Human Rights Watch condemns boy in cage affair in national report

By bobb | Thu, 4/2/2016 - 17:43

A leading international human rights group has highlighted the decision to place a 10-year-old autistic student in a metal cage as a violation of disability rights in Australia. 

Human Rights Watch, one of the world's most respected campaign organisations, detailed the incident in its latest annual report on abuses and concerns in Australia.

The cage, which was two metres square in size and had a self-closing latch and door, cost $5195 and was not approved by the ACT Education Directorate.

autism groups want bullying in schools gone

By convenor | Fri, 29/1/2016 - 00:00

Media Release

Autism groups around the country agree that bullying of autistic students in schools must be properly addressed.

For years, Autism Aspergers Advocacy Australia (known as A4) has cited published research showing bullying of autistic students in schools is a major problem and the result is abysmal education outcomes for autistic students (see and

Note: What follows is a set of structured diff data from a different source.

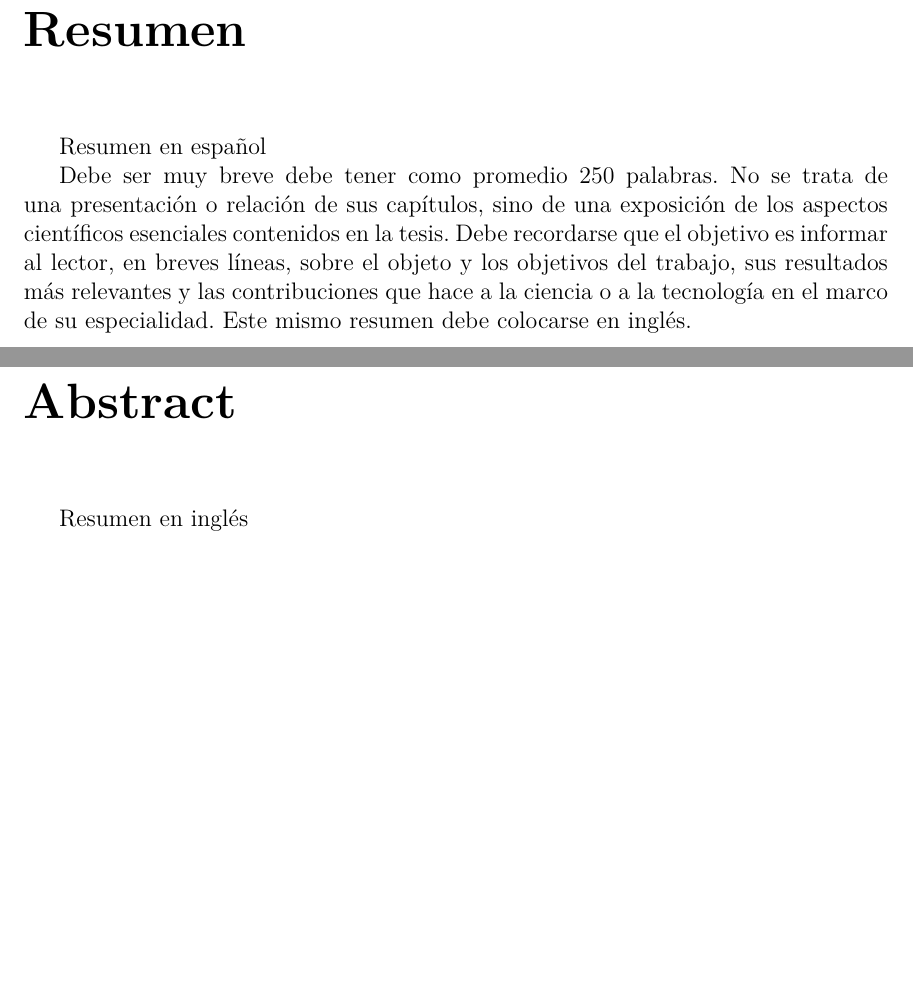
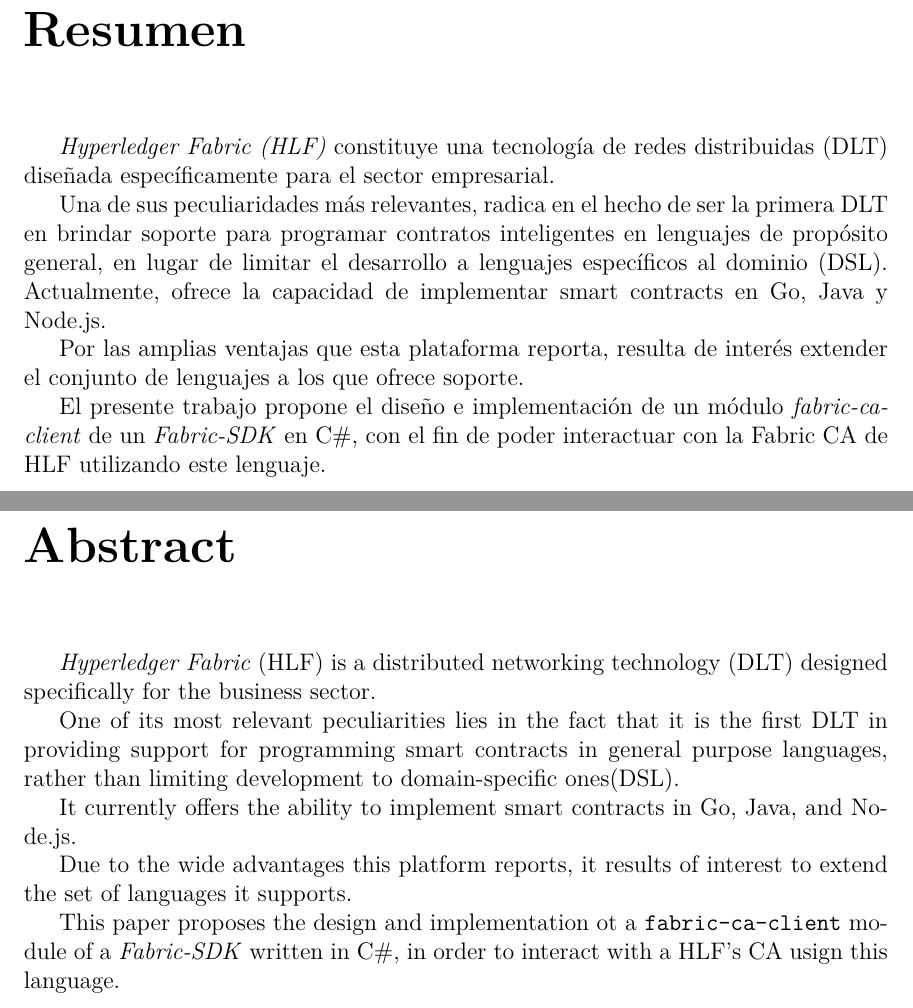
Before and after one commit to matcom-chacha/hf_thesis_report, a LaTeX thesis (document/Thesis.tex, which reads document/FrontMatter/Abstract.tex): two parts of pages 5 and 6 of 54, joined at a grey line, cut so that both start at the same text, the shorter picture padded with empty space. Compiled offline with pdfLaTeX.

Commit message:
Add Abstract

```diff
--- a/document/FrontMatter/Abstract.tex
+++ b/document/FrontMatter/Abstract.tex
@@ -1,19 +1,25 @@
 \begin{resumen}
-	Resumen en español
+\emph{Hyperledger Fabric (HLF)} constituye una tecnolog\'ia de redes distribuidas (DLT) dise\~nada espec\'ificamente para el sector empresarial.
+%Resulta una de las mejores plataformas disponibles en t\'erminos de procesamiento de transacciones y latencia de confirmaci\'on de las mismas; y es ampliamente reconocida por su arquitectura modular y altamente configurable.
 
-	Debe ser muy breve debe tener como promedio
-	250 palabras.
-	No se trata de una presentación o relación de sus
-	capítulos, sino de una exposición de los aspectos
-	científicos esenciales contenidos en la tesis.
-	Debe recordarse que el objetivo es informar al
-	lector, en breves líneas, sobre el objeto y los
-	objetivos del trabajo, sus resultados más relevantes
-	y las contribuciones que hace a la ciencia o a la
-	tecnología en el marco de su especialidad.
-	Este mismo resumen debe colocarse en inglés.
+Una de sus peculiaridades m\'as relevantes, radica en el hecho de ser la primera DLT en brindar soporte para programar contratos inteligentes en lenguajes de prop\'osito general, en lugar de limitar el desarrollo a lenguajes espec\'ificos al dominio (DSL). Actualmente, ofrece la capacidad de implementar smart contracts en Go, Java y Node.js.
+
+Por las amplias ventajas que esta plataforma reporta, resulta de inter\'es extender el conjunto de lenguajes a los que ofrece soporte.
+
+El presente trabajo propone el diseño e implementaci\'on de un m\'odulo \emph{fabric-ca-client} de un \emph{Fabric-SDK} en C\#, con el fin de poder interactuar con la Fabric CA de HLF utilizando este lenguaje.
+%Este proyecto forma parte de uno m\'as ambicioso que aspira a poder desarrollar chaincode en C\#.
 \end{resumen}
 
 \begin{abstract}
-	Resumen en inglés
+	\emph{Hyperledger Fabric} (HLF) is a distributed networking technology (DLT)
+	designed specifically for the business sector.
+
+	One of its most relevant peculiarities lies in the fact that it is the first DLT
+	in providing support for programming smart contracts in general purpose languages, rather than limiting development to domain-specific ones(DSL).
+
+	It currently offers the ability to implement smart contracts in Go, Java, and Node.js.
+
+	Due to the wide advantages this platform reports, it results of interest to extend the set of languages it supports.
+
+	This paper proposes the design and implementation ot a \texttt{fabric-ca-client} module of a \emph{Fabric-SDK} written in C\#, in order to interact with a HLF's CA usign this language.
 \end{abstract}
```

Bob Buckley: NDIS autism cost estimates ‘wrong’

By bobb | Tue, 26/1/2016 - 09:20

by Rick Morton, The Australian

A showdown between autism experts and the agency responsible for the $22 billion national disability insurance scheme is likely by the end of the week with some scheme managers pushing to water down evidence about what treatments work.

The NDIS agency commissioned a panel of experts to report back about the evidence base for early intervention therapies that it will offer as part of packages for children under the age of seven with autism or other developmental delays.

Autism experts’ alarm over NDIS problems

By Anonymous (not verified) | Wed, 20/1/2016 - 00:00

by Rick Morton, The Australian

Autism experts have repeatedly told the managers of the $22 billion national disability insurance scheme they face urgent problems on two fronts that will end up reducing children’s treatment and ramping up the program’s costs by hundreds of millions of dollars.

The landmark scheme, which has been trialled in most states and begins the transition to full rollout this year, was designed to include early-intervention therapy for children under the age of six with developmental delays or children under seven with an ­autism diagnosis.

2015 Wrap - The Year in Numbers

By bobb | Sat, 26/12/2015 - 00:00

From all of us at Autism CRC, we wish you a very safe and happy holiday season.  As 2015 comes to a close, we have reviewed the year in numbers:

43 research projects are underway across our three research programs in diagnosis, education and adulthood.  
8 projects are currently being finalised and we look forward to updating you on the results of these projects early next year.
Our 51 Participants, together with other collaborators, across Australia and internationally are working together to transform the lives of people on the autism spectrum.

Outgrowing Autism? A Closer Look at Children Who Read Early or Speak Late

By bobb | Sat, 12/12/2015 - 08:49

Some of these children may never have had autism in the first place, despite being diagnosed with it

By Darold A. Treffert on December 9, 2015

The headlines read “New study suggests autism can be outgrown”, or “outgrowing autism: a doctor’s surprise and wonder.” The stories are based on studies reporting that 7-9% of children with a documented early autistic syndrome disorder (ASD) have no symptoms of the disorder on follow-up later in childhood or adolescence. That is good news. The question is how to account for it.

Huntfield Heights AEIOU Foundation Centre under investigation over claims of assault involving two children

By bobb | Thu, 3/12/2015 - 07:46

THE state’s largest specialist childcare facility for autistic children is at the centre of a police and Child Protection Service investigation into allegations of assault involving two young children.

Two female staff at the Huntfield Heights AEIOU Foundation Centre are on extended leave while the investigations are under way.

The police probe is being conducted by the family violence investigation branch in the South Coast CIB, and detectives are working closely with Flinders Medical Centre’s Child Protection Service.

Senate committee calls for royal commission into disability abuse

By bobb | Fri, 27/11/2015 - 00:00

A Senate committee has found a royal commission is needed into the abuse of people with disabilities, after a parliamentary inquiry heard "shocking" and "cruel" examples of violence and neglect around Australia. 

The report, by the Senate's community affairs committee, found that while there are no clear national statistics on the prevalence of violence against people with disability, there is "overwhelming anecdotal evidence". 

Conversations about autism need to include people like me

By bobb | Thu, 19/11/2015 - 13:32

Amy Smith​

When it was reported that a Blacktown mother had been accused of chaining her autistic son to a bed, chief executive of Autism Awareness Australia Nicole Rogerson urged the community to show compassion to the mother for her desperate situation.

"I am the parent of a child with autism, so I obviously view it that way, and I think there's a bigger story here. I don't think it's black and white. I think we should be grown up enough to have a wider conversation," Rogerson said.